Totally — I’m a part of this super nostalgic millennial generation, so of course I love using those sounds from the ‘80s, ‘90s, and early aughts. There was a really different sound harmonically and melodically to music then, and it’s really fun to borrow from that.
As for “Big Girl Lullabies,” that has a kind of retro soul/Broadway vibe. We were really lucky and recorded that in a proper studio, and I arranged it for a live horn section. I think that really leant itself to giving it more classic sound.
You often wear a lot of creative hats (composing, directing, editing). What do you find rewarding about working in multiple fields?
I just really love creating things. It all feels similar to me; it’s all about timing, tone, and collaboration. Editing a piece feels similar to composing a piece of music, especially with short form content. Directing came naturally — if you edit enough you learn what kind of footage and performances cut together well. I really just love the process of making things.
What brought you to LA?
LA always seemed like such a dreamy place to live. I grew up in Chicago and spent my first 28 years there, so the industry and the weather were really what did it.
What local artists inspire you?
BIG DIPPER. I work with him a lot, and I just love him — he’s taken on such an LA life. Jon Brion performs live in LA once a month. I love his works as a producer, songwriter, and composer. If you’re here and don’t go see him, you’re completely wasting your time. Kamasi Washington. I recently started listening to Moses Sumney and really love the work of his that I’ve heard. Does Kim Petras count as an LA artist? If so she’s so fun. Vulfpeck (are they LA?), Kendrick Lamar, Tyler the Creator — his Flower Boy album has a very LA sound to me.
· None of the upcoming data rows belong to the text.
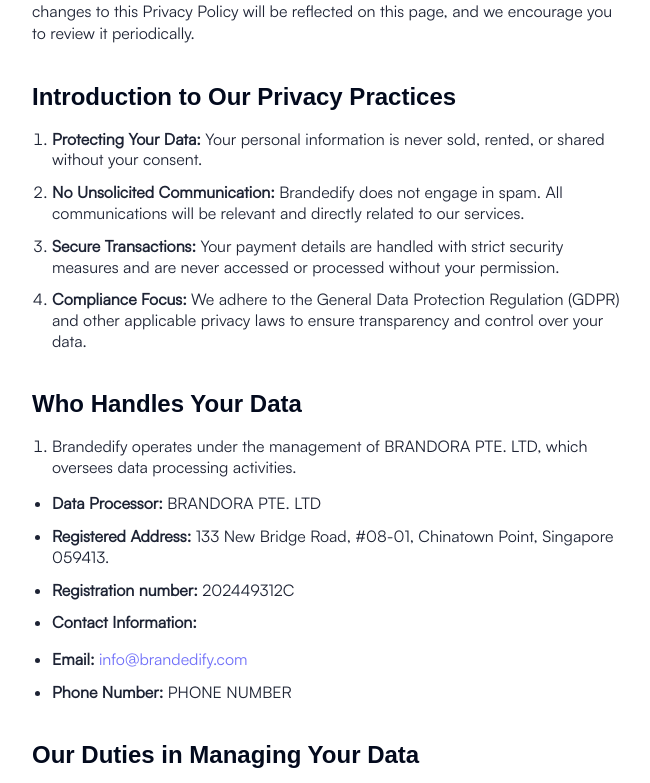
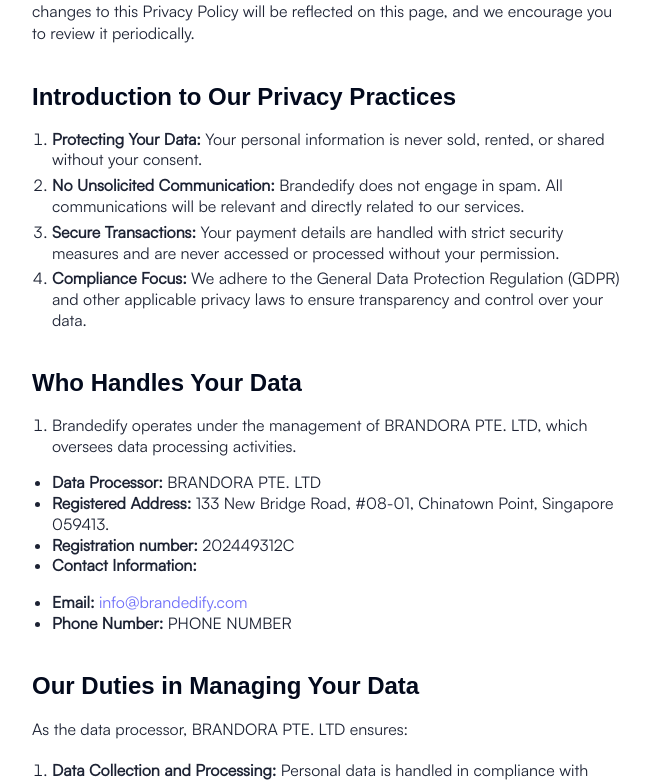
Before and after one commit to splashbit-projects/brandedify, a Next.js app: page /privacy-policy in a window 1280 px wide. Shown: the part 421-1204 px from the top of the page, without its empty margins (313-963 px from the left). Built offline with nearby package versions, Linux system fonts and the light colour scheme.

Commit message:
fixed policies

```diff
--- a/src/lib/policies/privacy-policy.md
+++ b/src/lib/policies/privacy-policy.md
@@ -142,4 +142,4 @@
 - **Email:** [info@brandedify.com](mailto:info@brandedify.com)
 - **Website Contact Form:** [https://brandedify.com/contact](https://brandedify.com/contact)
 
-We are committed to protecting your privacy and addressing your concerns.
+2.  We are committed to protecting your privacy and addressing your concerns.
--- a/src/styles/policy.scss
+++ b/src/styles/policy.scss
@@ -81,7 +81,7 @@
       display: flex;
       flex-direction: column;
       margin-bottom: rem(16);
-      gap: rem(12);
+      gap: rem(5);
       list-style-type: decimal;
       padding-left: rem(20);
       li {
@@ -95,7 +95,7 @@
       display: flex;
       flex-direction: column;
       margin-bottom: rem(16);
-      gap: rem(12);
+      gap: rem(0);
       padding-left: rem(20);
 
       li {
```
Also changed, not shown: src/lib/policies/cookie-policy.md (+1 -1 lines), src/lib/policies/terms-and-conditions.md (+1 -1 lines).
I also really enjoy the work of artist Kii Arens. I love his kitschiness, his sense of humor, use of color, etc. The same with Katie Kimmel. I really like her ceramics — everything is so full of joy and personality. Bloom & Plume‘s flowers inspire me.
What excites you about the LA scene?
LA has all the scenes you could want. This city is so big and full of culture. There are so many people who are working their asses off; it’s hard not to be inspired out here.
LA is known as this haven for various industries. Why do you think this city inspires creativity?
This city just manages to get stuff done. All the tools necessary to make a movie or an album or to set up your own studio are here. It’s not that they don’t exist in other cities, but the tools are more abundant here than in most places.
What’s one thing you wish people knew about the art scene in LA?
That it exists. I was cynical, like everyone else, about this city. That it’s shallow and doesn’t have a real art scene. That is totally wrong. There’s so much happening here it’s dizzying.
What are you playing on repeat right now?
Lately I’ve been playing a lot of Erykah Badu’s New Amerykah Part Two, Solange’s When I Get Home, Corinne Bailey Rae, and Frank Ocean. Charly Bliss is one of my favorite bands at the moment — their songwriting is amazing. I also just revisited Rufus Wainwright for the first time since college and have become re-obsessed.
It’s pretty early in 2019, but do you have a pick for album of the year?
Maybe Maggie Waters’ album. Or Solange’s. I’m terrible at deciding things like this.